> **WHAT IS BEING ASKED**
Let your answer be the line containing "ML --> TypeScript[TypeScript]" and every line below it to the end of the records, copied exactly.
━━ INPUT RECORDS ━━
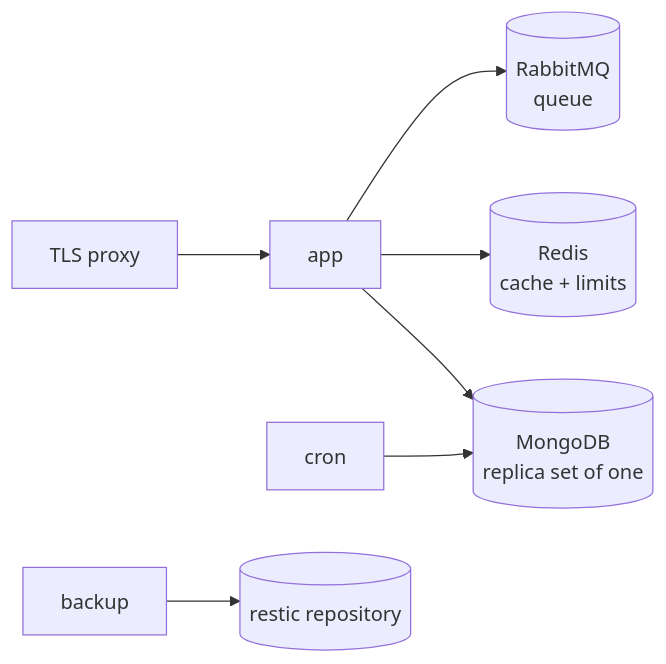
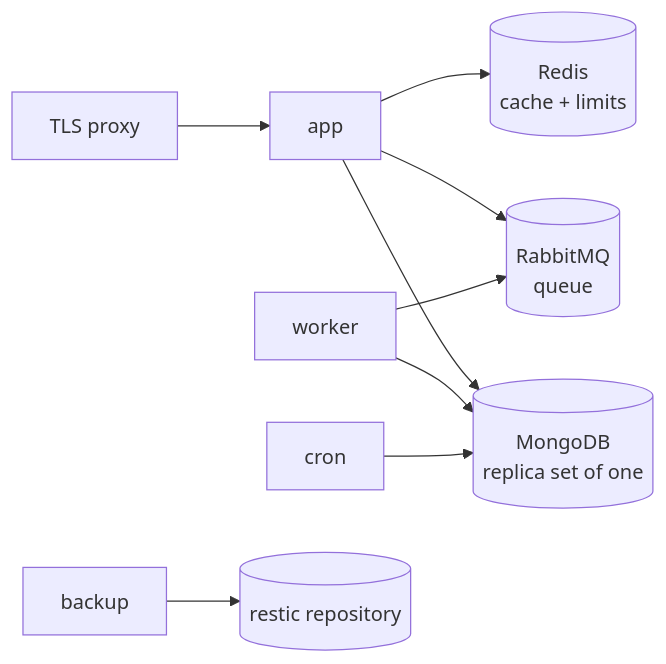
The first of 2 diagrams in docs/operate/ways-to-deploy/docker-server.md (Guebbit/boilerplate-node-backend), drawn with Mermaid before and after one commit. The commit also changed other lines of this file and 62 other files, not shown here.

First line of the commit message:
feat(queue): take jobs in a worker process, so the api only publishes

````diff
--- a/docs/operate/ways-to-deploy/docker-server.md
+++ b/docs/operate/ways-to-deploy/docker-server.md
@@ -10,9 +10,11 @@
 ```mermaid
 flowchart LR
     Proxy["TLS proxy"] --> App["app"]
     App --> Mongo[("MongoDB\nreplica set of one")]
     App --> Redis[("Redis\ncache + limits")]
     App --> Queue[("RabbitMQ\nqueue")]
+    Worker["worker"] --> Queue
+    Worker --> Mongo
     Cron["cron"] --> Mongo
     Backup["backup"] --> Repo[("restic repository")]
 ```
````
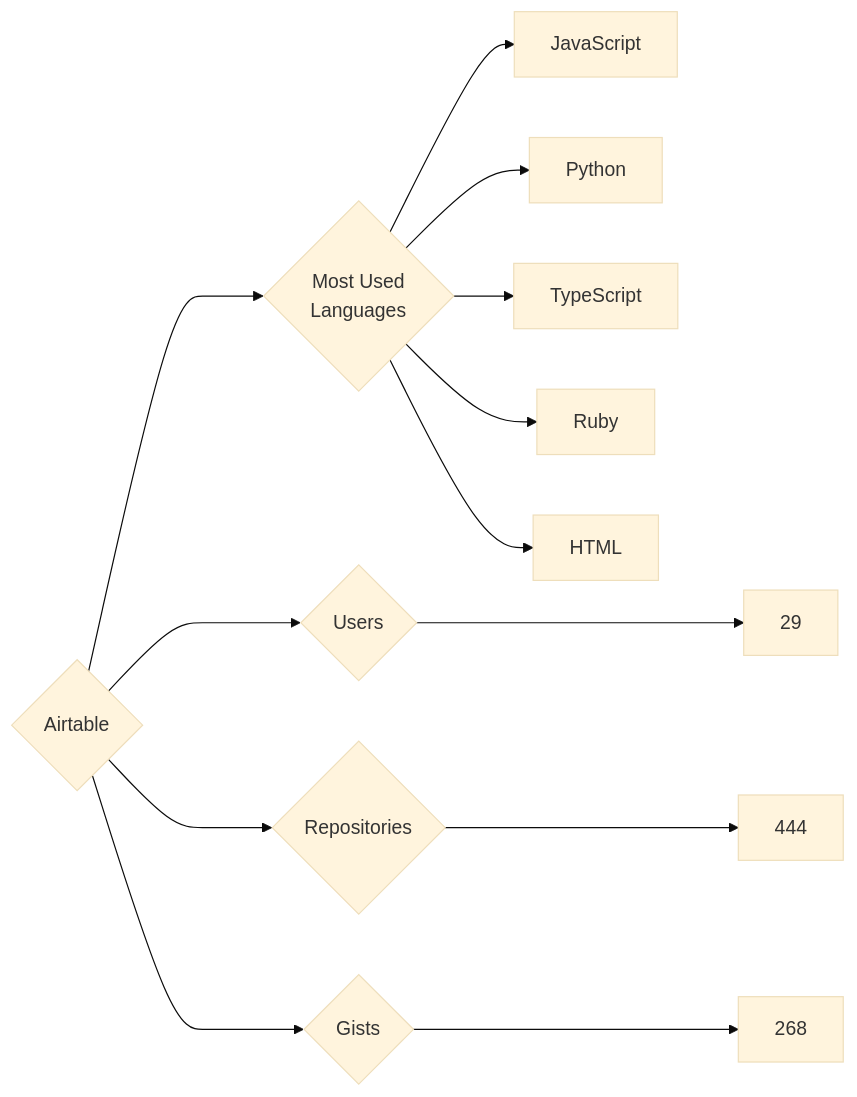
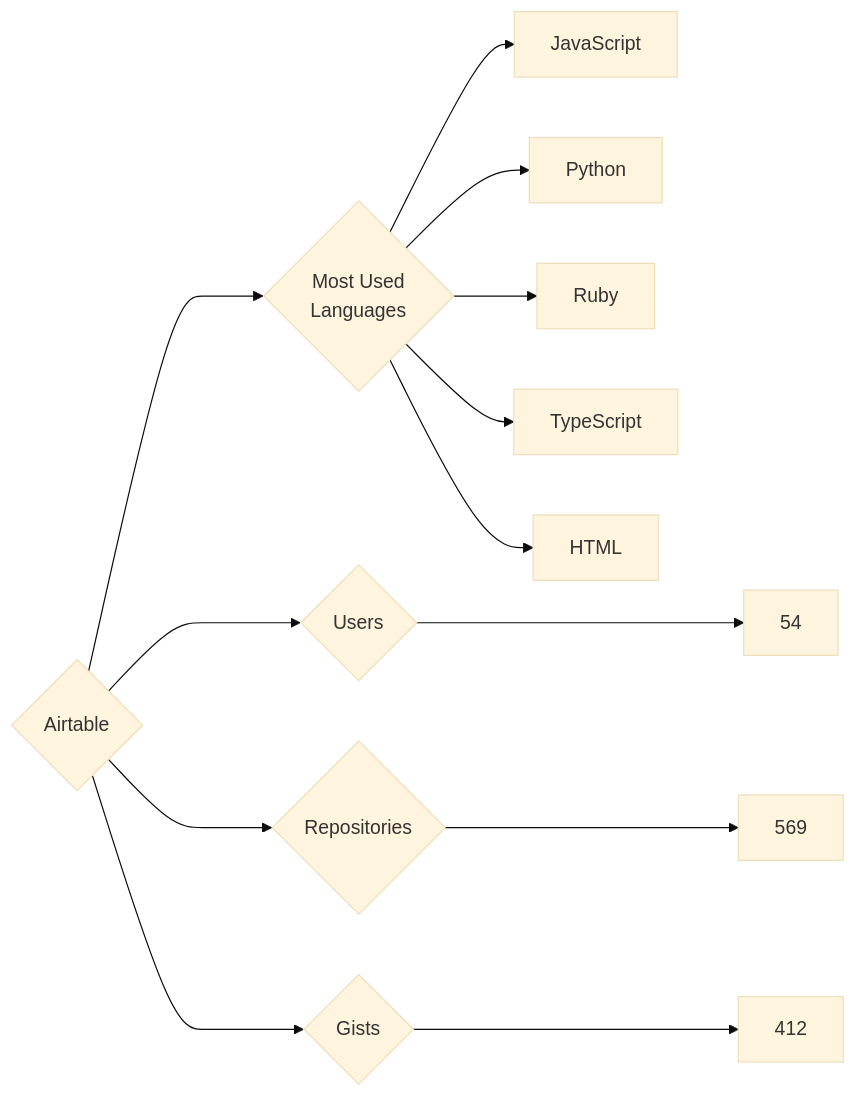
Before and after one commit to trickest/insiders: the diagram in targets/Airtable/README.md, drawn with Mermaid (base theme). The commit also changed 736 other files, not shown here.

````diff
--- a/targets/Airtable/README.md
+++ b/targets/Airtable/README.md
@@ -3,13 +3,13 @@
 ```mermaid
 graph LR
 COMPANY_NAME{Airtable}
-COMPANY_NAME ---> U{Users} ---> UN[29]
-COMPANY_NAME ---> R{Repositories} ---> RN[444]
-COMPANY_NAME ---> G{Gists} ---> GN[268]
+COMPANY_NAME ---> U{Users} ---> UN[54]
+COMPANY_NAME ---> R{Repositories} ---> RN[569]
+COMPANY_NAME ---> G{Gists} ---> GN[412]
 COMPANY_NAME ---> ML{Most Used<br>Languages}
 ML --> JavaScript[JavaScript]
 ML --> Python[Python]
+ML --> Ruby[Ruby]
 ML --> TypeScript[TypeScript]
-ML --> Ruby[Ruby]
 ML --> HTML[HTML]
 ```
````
━━━
> **PROBLEM SOLUTION**
 ML --> TypeScript[TypeScript]
-ML --> Ruby[Ruby]
 ML --> HTML[HTML]
 ```
````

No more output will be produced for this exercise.